TASK BRIEF: Please return the full listing exactly as written, with the images removed.

RECORDS SUPPLIED:

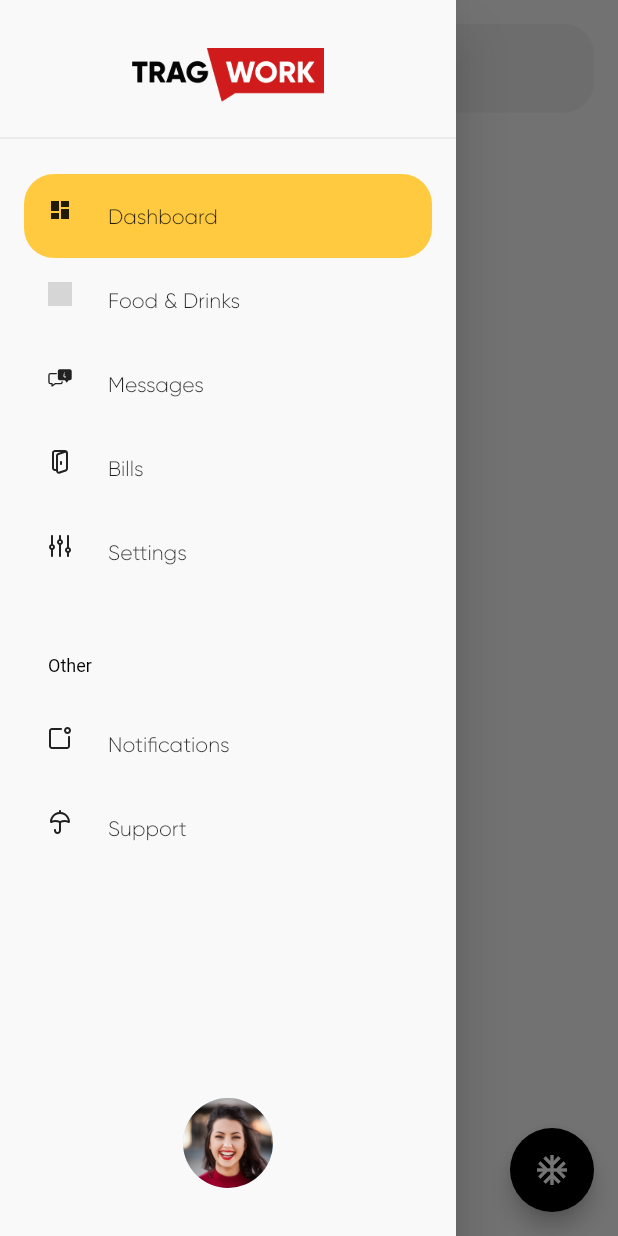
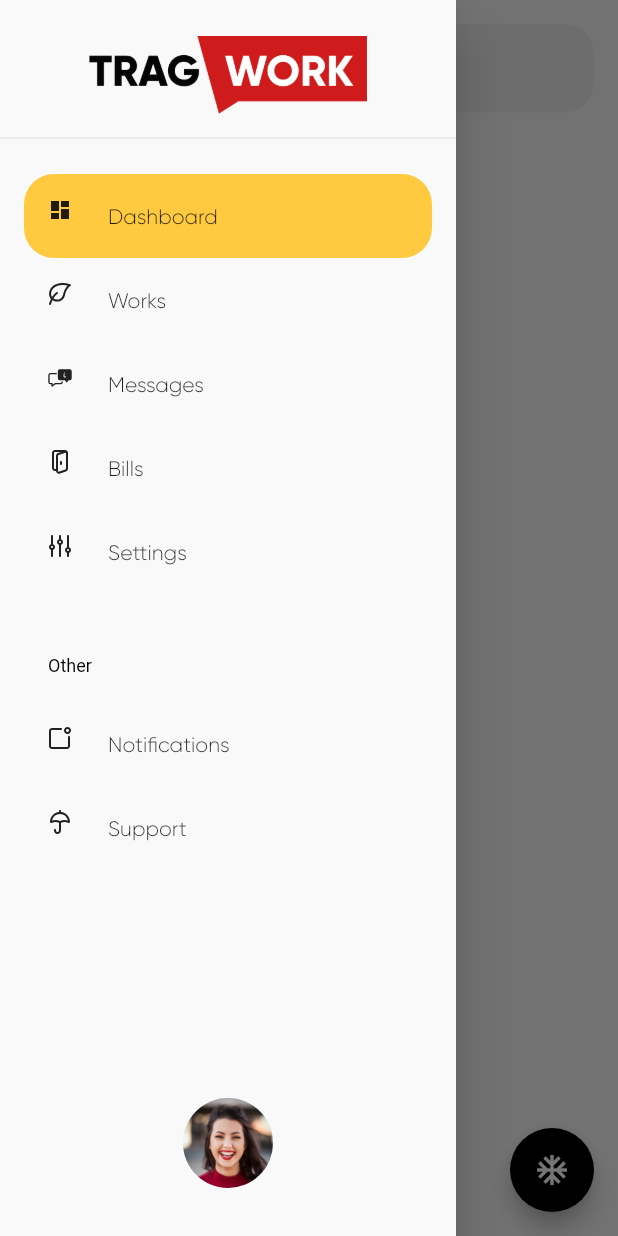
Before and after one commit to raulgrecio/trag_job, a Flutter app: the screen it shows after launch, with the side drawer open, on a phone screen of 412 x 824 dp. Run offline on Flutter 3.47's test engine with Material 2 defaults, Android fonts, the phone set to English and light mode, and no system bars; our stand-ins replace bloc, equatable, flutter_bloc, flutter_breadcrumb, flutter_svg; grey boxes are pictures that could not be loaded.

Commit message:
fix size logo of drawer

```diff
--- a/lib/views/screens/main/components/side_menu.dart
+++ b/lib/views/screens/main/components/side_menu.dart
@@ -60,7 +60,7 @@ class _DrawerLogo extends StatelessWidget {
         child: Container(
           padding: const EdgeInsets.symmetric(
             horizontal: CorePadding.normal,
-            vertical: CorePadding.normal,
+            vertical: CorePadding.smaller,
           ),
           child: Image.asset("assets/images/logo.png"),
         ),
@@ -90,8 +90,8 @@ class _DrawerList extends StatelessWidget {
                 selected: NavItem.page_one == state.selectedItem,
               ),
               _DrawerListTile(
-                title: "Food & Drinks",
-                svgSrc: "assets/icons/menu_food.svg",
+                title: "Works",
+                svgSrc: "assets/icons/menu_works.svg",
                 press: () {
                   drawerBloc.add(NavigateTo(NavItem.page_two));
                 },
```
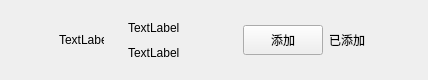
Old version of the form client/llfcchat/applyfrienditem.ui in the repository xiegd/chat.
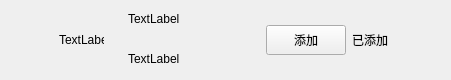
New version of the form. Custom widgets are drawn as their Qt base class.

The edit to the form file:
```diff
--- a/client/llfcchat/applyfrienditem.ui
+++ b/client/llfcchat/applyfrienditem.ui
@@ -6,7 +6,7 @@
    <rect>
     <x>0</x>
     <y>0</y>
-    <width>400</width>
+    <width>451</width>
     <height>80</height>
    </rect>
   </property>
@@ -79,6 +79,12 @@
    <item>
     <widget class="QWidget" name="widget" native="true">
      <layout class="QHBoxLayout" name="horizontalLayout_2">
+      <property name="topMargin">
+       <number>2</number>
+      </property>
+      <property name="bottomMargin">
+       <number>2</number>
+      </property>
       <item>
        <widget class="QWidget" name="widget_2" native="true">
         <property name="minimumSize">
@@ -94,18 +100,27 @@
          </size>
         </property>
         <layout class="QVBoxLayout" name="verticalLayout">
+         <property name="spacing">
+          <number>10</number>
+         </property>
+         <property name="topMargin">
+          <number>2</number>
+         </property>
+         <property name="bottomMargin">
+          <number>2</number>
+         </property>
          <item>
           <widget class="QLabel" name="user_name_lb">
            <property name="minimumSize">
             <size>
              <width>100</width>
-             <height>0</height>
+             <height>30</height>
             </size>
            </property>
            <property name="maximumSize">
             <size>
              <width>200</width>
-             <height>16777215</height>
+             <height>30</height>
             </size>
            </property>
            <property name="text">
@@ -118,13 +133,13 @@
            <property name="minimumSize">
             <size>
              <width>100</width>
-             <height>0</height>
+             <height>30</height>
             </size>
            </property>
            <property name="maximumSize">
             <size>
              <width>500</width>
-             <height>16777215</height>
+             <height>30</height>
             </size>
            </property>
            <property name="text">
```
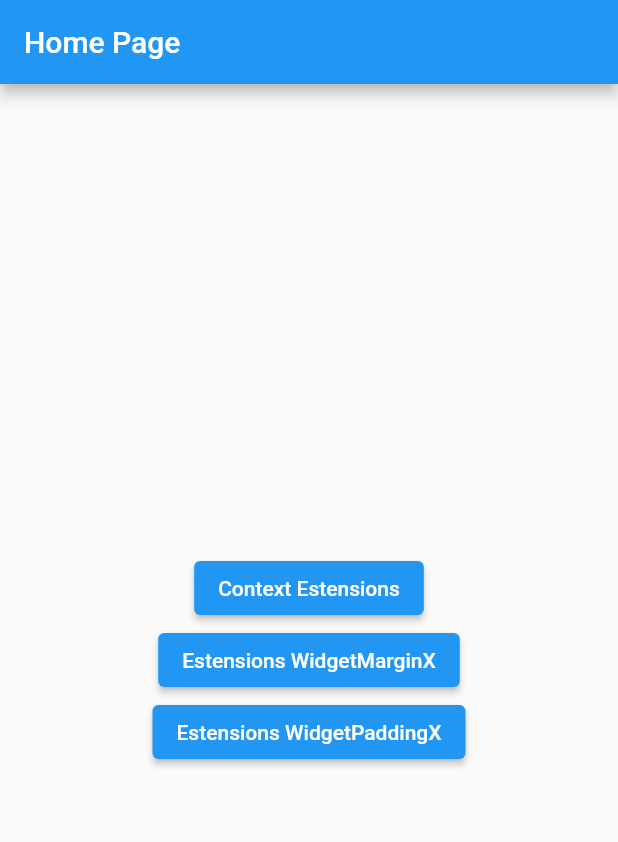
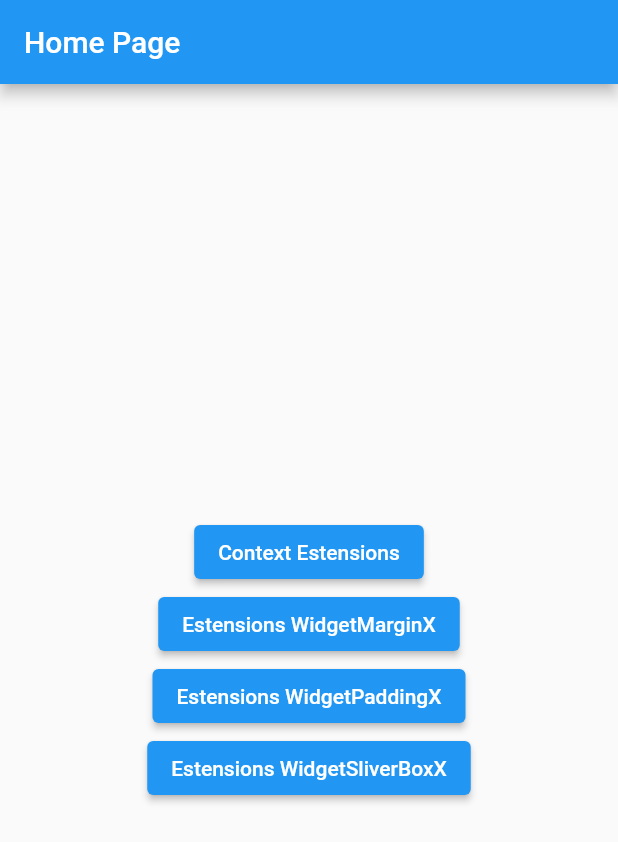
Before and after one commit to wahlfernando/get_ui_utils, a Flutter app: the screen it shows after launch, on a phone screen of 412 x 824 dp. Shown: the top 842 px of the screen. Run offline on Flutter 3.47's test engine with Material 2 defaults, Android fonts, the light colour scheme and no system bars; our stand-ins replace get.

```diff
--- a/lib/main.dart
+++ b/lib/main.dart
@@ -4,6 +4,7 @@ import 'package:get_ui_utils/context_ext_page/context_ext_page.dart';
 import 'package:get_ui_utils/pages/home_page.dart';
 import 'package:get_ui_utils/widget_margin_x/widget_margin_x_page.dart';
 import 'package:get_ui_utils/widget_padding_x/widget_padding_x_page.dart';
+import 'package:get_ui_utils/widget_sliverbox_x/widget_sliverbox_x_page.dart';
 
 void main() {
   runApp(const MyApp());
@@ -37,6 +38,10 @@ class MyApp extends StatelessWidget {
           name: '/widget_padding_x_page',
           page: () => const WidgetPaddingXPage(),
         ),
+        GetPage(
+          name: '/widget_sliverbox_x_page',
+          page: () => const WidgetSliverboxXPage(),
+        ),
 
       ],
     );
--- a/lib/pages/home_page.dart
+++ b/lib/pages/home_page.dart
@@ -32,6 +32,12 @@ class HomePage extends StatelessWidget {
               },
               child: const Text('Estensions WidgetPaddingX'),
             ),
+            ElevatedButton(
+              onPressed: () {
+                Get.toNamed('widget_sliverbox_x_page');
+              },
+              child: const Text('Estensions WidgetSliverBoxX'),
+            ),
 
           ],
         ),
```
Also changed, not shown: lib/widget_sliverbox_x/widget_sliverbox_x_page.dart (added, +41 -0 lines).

THE ANSWER:
Before and after one commit to raulgrecio/trag_job, a Flutter app: the screen it shows after launch, with the side drawer open, on a phone screen of 412 x 824 dp. Run offline on Flutter 3.47's test engine with Material 2 defaults, Android fonts, the phone set to English and light mode, and no system bars; our stand-ins replace bloc, equatable, flutter_bloc, flutter_breadcrumb, flutter_svg; grey boxes are pictures that could not be loaded.

Commit message:
fix size logo of drawer

```diff
--- a/lib/views/screens/main/components/side_menu.dart
+++ b/lib/views/screens/main/components/side_menu.dart
@@ -60,7 +60,7 @@ class _DrawerLogo extends StatelessWidget {
         child: Container(
           padding: const EdgeInsets.symmetric(
             horizontal: CorePadding.normal,
-            vertical: CorePadding.normal,
+            vertical: CorePadding.smaller,
           ),
           child: Image.asset("assets/images/logo.png"),
         ),
@@ -90,8 +90,8 @@ class _DrawerList extends StatelessWidget {
                 selected: NavItem.page_one == state.selectedItem,
               ),
               _DrawerListTile(
-                title: "Food & Drinks",
-                svgSrc: "assets/icons/menu_food.svg",
+                title: "Works",
+                svgSrc: "assets/icons/menu_works.svg",
                 press: () {
                   drawerBloc.add(NavigateTo(NavItem.page_two));
                 },
```
Old version of the form client/llfcchat/applyfrienditem.ui in the repository xiegd/chat.
New version of the form. Custom widgets are drawn as their Qt base class.

The edit to the form file:
```diff
--- a/client/llfcchat/applyfrienditem.ui
+++ b/client/llfcchat/applyfrienditem.ui
@@ -6,7 +6,7 @@
    <rect>
     <x>0</x>
     <y>0</y>
-    <width>400</width>
+    <width>451</width>
     <height>80</height>
    </rect>
   </property>
@@ -79,6 +79,12 @@
    <item>
     <widget class="QWidget" name="widget" native="true">
      <layout class="QHBoxLayout" name="horizontalLayout_2">
+      <property name="topMargin">
+       <number>2</number>
+      </property>
+      <property name="bottomMargin">
+       <number>2</number>
+      </property>
       <item>
        <widget class="QWidget" name="widget_2" native="true">
         <property name="minimumSize">
@@ -94,18 +100,27 @@
          </size>
         </property>
         <layout class="QVBoxLayout" name="verticalLayout">
+         <property name="spacing">
+          <number>10</number>
+         </property>
+         <property name="topMargin">
+          <number>2</number>
+         </property>
+         <property name="bottomMargin">
+          <number>2</number>
+         </property>
          <item>
           <widget class="QLabel" name="user_name_lb">
            <property name="minimumSize">
             <size>
              <width>100</width>
-             <height>0</height>
+             <height>30</height>
             </size>
            </property>
            <property name="maximumSize">
             <size>
              <width>200</width>
-             <height>16777215</height>
+             <height>30</height>
             </size>
            </property>
            <property name="text">
@@ -118,13 +133,13 @@
            <property name="minimumSize">
             <size>
              <width>100</width>
-             <height>0</height>
+             <height>30</height>
             </size>
            </property>
            <property name="maximumSize">
             <size>
              <width>500</width>
-             <height>16777215</height>
+             <height>30</height>
             </size>
            </property>
            <property name="text">
```
Before and after one commit to wahlfernando/get_ui_utils, a Flutter app: the screen it shows after launch, on a phone screen of 412 x 824 dp. Shown: the top 842 px of the screen. Run offline on Flutter 3.47's test engine with Material 2 defaults, Android fonts, the light colour scheme and no system bars; our stand-ins replace get.

```diff
--- a/lib/main.dart
+++ b/lib/main.dart
@@ -4,6 +4,7 @@ import 'package:get_ui_utils/context_ext_page/context_ext_page.dart';
 import 'package:get_ui_utils/pages/home_page.dart';
 import 'package:get_ui_utils/widget_margin_x/widget_margin_x_page.dart';
 import 'package:get_ui_utils/widget_padding_x/widget_padding_x_page.dart';
+import 'package:get_ui_utils/widget_sliverbox_x/widget_sliverbox_x_page.dart';
 
 void main() {
   runApp(const MyApp());
@@ -37,6 +38,10 @@ class MyApp extends StatelessWidget {
           name: '/widget_padding_x_page',
           page: () => const WidgetPaddingXPage(),
         ),
+        GetPage(
+          name: '/widget_sliverbox_x_page',
+          page: () => const WidgetSliverboxXPage(),
+        ),
 
       ],
     );
--- a/lib/pages/home_page.dart
+++ b/lib/pages/home_page.dart
@@ -32,6 +32,12 @@ class HomePage extends StatelessWidget {
               },
               child: const Text('Estensions WidgetPaddingX'),
             ),
+            ElevatedButton(
+              onPressed: () {
+                Get.toNamed('widget_sliverbox_x_page');
+              },
+              child: const Text('Estensions WidgetSliverBoxX'),
+            ),
 
           ],
         ),
```
Also changed, not shown: lib/widget_sliverbox_x/widget_sliverbox_x_page.dart (added, +41 -0 lines).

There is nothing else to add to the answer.